You can't watch television, surf the Internet or read a magazine for too long without seeing an ad or admonition reminding you of the importance of moisturizing your skin. Sure, nobody likes dry skin. But are we simply being brainwashed with scary skin propaganda in order to sell more products? What's the big deal about moisturizers?
Moisturizers come in two forms: humectants and emollients. Humectants draw water into the outer layer of skin (the epidermis) from the middle layer (the dermis) as well as from the environment. Glycerin is an example of a humectant. Emollients are moisturizers that leave the skin feeling smooth and soft while sealing existing moisture to the face. Emollients can be oil-based or water-based, and include substances like petroleum jelly, carrier oil, or engineered products such as silicone oils and isopropyl myristate. Most moisturizers are emollient creams that contain humectants, so you won't have to choose between the two.
The skin's natural oil -- called sebum -- is produced by tiny sebaceous glands that are located inside each hair follicle. Sebum works its way up and out of the follicle, collecting dead skin cells and dirt along the way. Once it reaches the surface, it forms a sort of protective armor that guards us against viruses and bacteria. But if your skin produces its own oil, why do we need to add more?
When we wash our faces, we strip this oily coating off our skin. This makes us more susceptible to allergens and antigens (unwelcome, foreign microscopic bodies). It also leaves our skin exposed to the irritating, prematurely aging and even painful effects of the elements, pollution and cigarette smoke. By cleansing our faces with a gentle soap and then applying a layer of moisturizer (which also fills in tiny cracks in our skin's defenses), we help keep our skin hydrated, healthy and attractive.
On the other hand, you shouldn't regularly moisturize your face if you're not also regularly washing your face.

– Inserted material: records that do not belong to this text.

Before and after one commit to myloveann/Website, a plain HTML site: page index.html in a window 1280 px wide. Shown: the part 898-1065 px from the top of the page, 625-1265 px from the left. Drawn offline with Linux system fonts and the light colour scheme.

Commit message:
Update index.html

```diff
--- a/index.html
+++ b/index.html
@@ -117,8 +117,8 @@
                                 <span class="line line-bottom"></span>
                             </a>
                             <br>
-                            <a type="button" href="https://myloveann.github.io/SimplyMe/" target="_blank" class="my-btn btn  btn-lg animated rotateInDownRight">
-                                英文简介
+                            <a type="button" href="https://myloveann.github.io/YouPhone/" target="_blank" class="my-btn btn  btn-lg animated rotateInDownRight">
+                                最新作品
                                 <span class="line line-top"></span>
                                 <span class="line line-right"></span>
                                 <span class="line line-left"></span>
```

To do so would only give you a thickening film of oil, dead skin and dirt, leading to many blocked pores and acne breakouts.

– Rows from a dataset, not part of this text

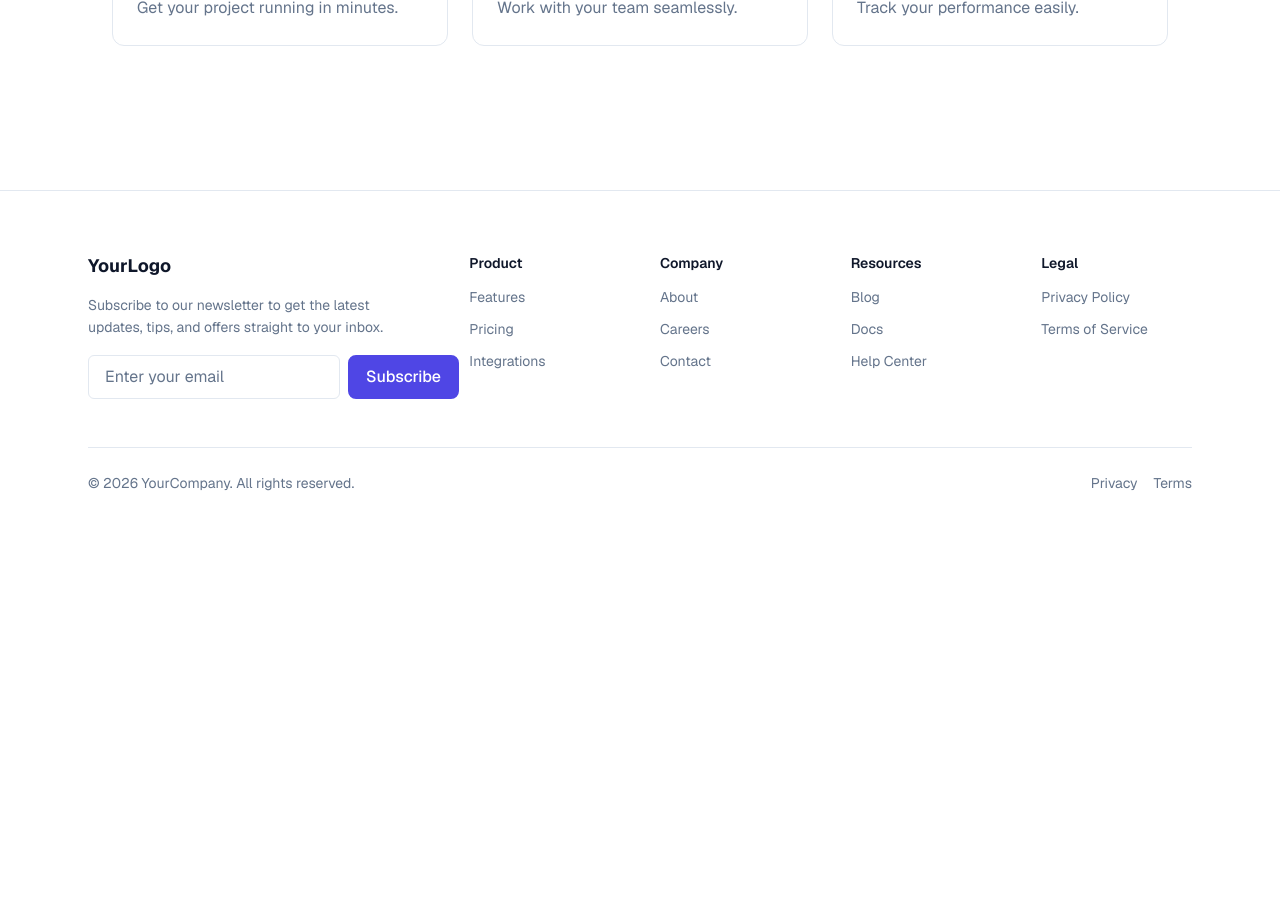
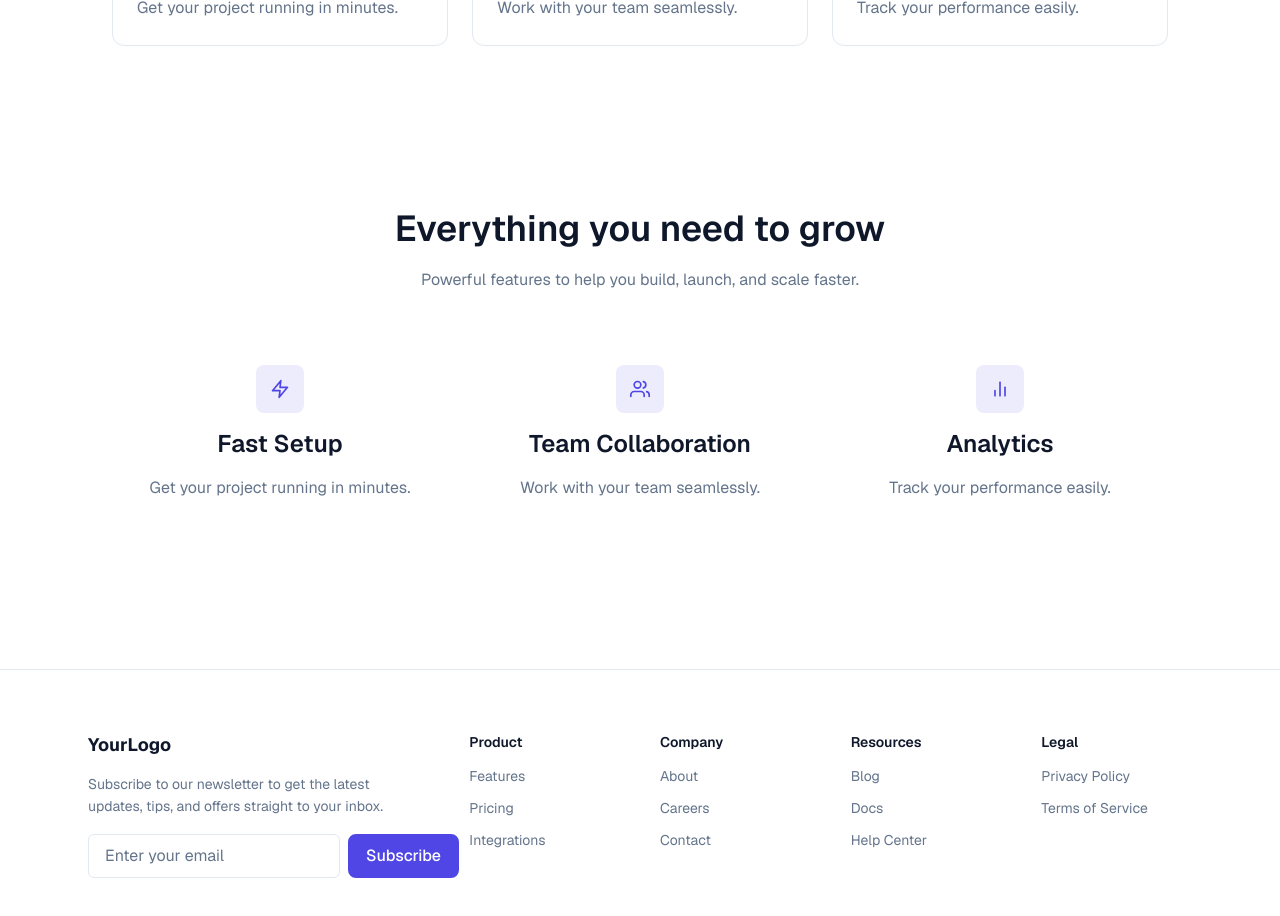
Before and after one commit to CODE-MY-EMPIRE/Nextjs-starter-kit, a Next.js app: page / in a window 1280 px wide. Shown: the part 1040-1956 px from the top of the page. Before the commit the page ends 1599 px from the top, so only its background shows below. Built offline with nearby package versions, Linux system fonts and the light colour scheme.

Commit message:
Add minimalist feature section

```diff
--- a/src/app/page.tsx
+++ b/src/app/page.tsx
@@ -14,6 +14,7 @@ import {
 	heroFeaturesData,
 	heroMobileAppData,
 } from '@/data/hero';
+import FeaturesCentered from '@/components/sections/features/FeaturesCentered';
 // import FeaturesSplit from '@/components/sections/features/FeaturesSplit';
 // import HeroFeatures from '@/components/sections/hero/HeroFeatures';
 // import HeroCentered from '@/components/sections/hero/HeroCentered';
@@ -35,6 +36,7 @@ export default function Home() {
 					{/* Features Section */}
 					<FeaturesSection features={featuresData} />
 					{/* <FeaturesSplit features={featuresSplitData} /> */}
+					<FeaturesCentered features={featuresData} />
 				</Container>
 			</main>
 
--- /dev/null
+++ b/src/components/cards/FeatureCardCentered.tsx
@@ -0,0 +1,35 @@
+'use client';
+
+import React from 'react';
+import { FiZap, FiUsers, FiBarChart2 } from 'react-icons/fi';
+
+const iconMap: Record<string, React.ReactNode> = {
+	zap: <FiZap />,
+	users: <FiUsers />,
+	analytics: <FiBarChart2 />,
+};
+
+type Props = {
+	title: string;
+	description: string;
+	icon: string;
+};
+
+const FeatureCardCentered = ({ title, description, icon }: Props) => {
+	return (
+		<div className="p-6 text-center space-y-4">
+			{/* Icon */}
+			<div className="w-12 h-12 mx-auto flex items-center justify-center rounded-lg bg-primary/10 text-primary text-xl">
+				{iconMap[icon]}
+			</div>
+
+			{/* Title */}
+			<h3>{title}</h3>
+
+			{/* Description */}
+			<p>{description}</p>
+		</div>
+	);
+};
+
+export default FeatureCardCentered;
--- /dev/null
+++ b/src/components/sections/features/FeaturesCentered.tsx
@@ -0,0 +1,42 @@
+'use client';
+
+import React from 'react';
+import Container from '@/components/ui/Container';
+import SectionHeader from '@/components/ui/SectionHeader';
+import FeatureCardCentered from '@/components/cards/FeatureCardCentered';
+
+type Feature = {
+	title: string;
+	description: string;
+	icon: string;
+};
+
+type Props = {
+	features: Feature[];
+};
+
+const FeaturesCentered = ({ features }: Props) => {
+	return (
+		<section className="py-20 bg-background text-foreground">
+			<Container>
+				<SectionHeader
+					heading="Everything you need to grow"
+					subheading="Powerful features to help you build, launch, and scale faster."
+				/>
+
+				<div className="grid gap-6 sm:grid-cols-2 lg:grid-cols-3">
+					{features.map((feature, index) => (
+						<FeatureCardCentered
+							key={index}
+							title={feature.title}
+							description={feature.description}
+							icon={feature.icon}
+						/>
+					))}
+				</div>
+			</Container>
+		</section>
+	);
+};
+
+export default FeaturesCentered;
```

But what would happen if you never moisturized your face, regardless of washing habits or what type of skin you have? Keep reading to find out.